▸ **Exercise brief**: Copy each line of the entries beneath that contains the word "alignment".
+ + + + + + +
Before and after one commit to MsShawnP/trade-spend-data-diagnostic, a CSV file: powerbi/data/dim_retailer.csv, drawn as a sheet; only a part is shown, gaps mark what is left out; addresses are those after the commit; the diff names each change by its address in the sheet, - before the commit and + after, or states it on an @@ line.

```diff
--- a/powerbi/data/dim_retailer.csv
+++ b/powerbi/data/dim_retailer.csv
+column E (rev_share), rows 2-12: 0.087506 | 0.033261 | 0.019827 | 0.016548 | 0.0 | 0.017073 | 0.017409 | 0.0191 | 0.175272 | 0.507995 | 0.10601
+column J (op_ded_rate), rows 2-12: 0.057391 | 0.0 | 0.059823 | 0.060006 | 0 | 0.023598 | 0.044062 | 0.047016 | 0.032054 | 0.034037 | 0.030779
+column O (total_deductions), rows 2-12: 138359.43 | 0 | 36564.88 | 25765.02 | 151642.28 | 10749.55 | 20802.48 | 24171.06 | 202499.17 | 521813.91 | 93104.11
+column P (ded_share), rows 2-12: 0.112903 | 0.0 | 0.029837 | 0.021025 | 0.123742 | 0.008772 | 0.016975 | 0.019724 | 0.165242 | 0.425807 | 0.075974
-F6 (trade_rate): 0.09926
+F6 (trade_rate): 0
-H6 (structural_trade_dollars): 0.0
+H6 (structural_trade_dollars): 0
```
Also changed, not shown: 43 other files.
+ + + + + + +
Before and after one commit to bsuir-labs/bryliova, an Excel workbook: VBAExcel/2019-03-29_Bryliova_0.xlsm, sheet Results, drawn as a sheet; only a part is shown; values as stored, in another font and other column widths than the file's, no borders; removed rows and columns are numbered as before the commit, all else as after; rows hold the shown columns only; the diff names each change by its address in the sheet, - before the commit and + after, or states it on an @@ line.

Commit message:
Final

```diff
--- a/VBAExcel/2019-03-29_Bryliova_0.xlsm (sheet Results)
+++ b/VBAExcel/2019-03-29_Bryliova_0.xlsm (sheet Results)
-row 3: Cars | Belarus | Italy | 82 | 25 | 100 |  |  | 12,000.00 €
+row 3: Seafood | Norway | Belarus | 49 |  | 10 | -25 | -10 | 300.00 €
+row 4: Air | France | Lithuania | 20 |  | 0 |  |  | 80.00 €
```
+ + + + + + +
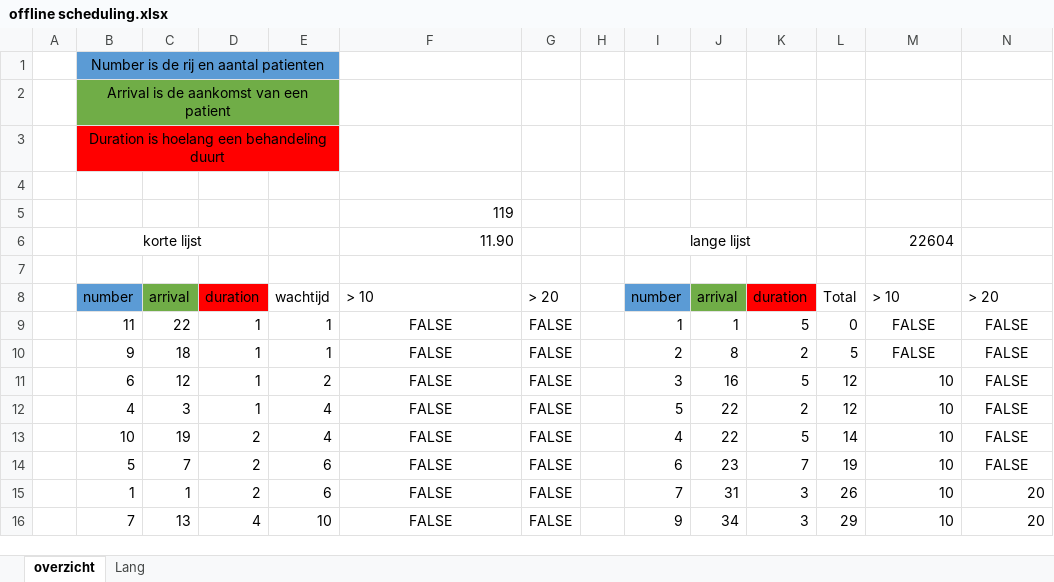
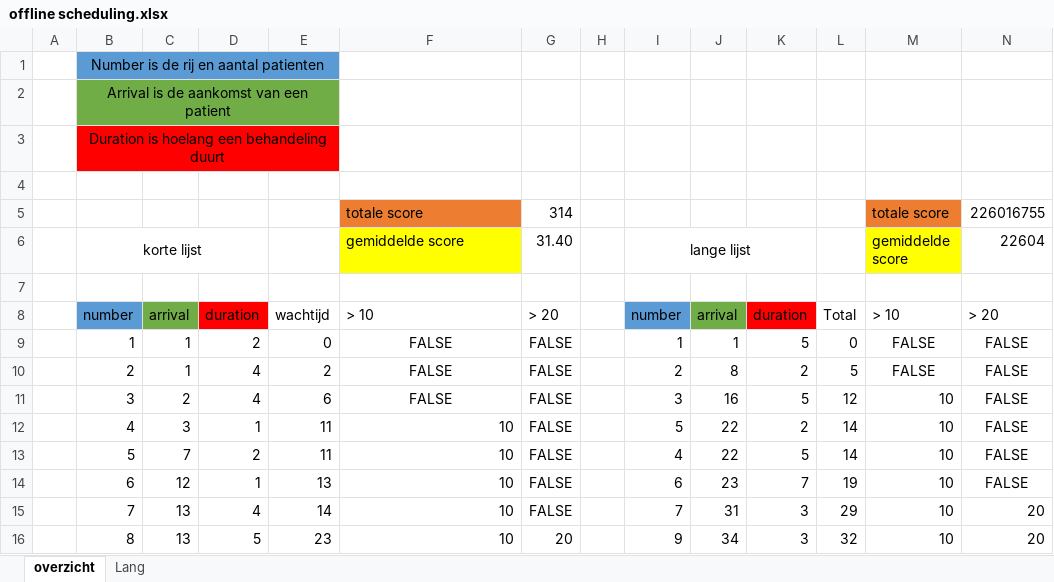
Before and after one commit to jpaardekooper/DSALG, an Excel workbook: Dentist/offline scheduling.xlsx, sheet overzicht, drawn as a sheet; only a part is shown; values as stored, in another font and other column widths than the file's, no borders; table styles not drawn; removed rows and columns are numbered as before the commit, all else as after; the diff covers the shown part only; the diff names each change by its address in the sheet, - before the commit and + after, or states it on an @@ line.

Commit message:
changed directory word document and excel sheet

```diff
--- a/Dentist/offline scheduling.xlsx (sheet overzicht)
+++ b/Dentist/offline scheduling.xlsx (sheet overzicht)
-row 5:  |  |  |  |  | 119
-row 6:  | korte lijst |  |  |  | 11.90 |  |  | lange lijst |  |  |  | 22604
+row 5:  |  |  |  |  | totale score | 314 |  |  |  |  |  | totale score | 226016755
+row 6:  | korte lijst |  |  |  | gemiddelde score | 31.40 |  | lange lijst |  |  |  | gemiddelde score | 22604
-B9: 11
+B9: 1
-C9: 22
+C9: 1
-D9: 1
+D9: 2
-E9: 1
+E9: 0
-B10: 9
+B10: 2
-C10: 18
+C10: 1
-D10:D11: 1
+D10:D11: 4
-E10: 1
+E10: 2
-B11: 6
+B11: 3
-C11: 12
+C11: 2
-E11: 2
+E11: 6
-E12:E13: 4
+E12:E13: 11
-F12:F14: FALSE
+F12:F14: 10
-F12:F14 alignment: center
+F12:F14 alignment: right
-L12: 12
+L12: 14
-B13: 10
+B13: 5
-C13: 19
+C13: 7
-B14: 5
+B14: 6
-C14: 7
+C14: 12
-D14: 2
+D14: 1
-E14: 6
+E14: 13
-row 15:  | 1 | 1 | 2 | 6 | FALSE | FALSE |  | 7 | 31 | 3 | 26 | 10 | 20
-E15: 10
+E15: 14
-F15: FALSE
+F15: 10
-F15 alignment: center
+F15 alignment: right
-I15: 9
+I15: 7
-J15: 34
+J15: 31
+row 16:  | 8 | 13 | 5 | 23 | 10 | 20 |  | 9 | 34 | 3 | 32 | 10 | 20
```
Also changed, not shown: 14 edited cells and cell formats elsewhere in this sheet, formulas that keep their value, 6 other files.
+ + + + + + +
▸ **Solution for this problem**:
-F12:F14 alignment: center
+F12:F14 alignment: right
-F15 alignment: center
+F15 alignment: right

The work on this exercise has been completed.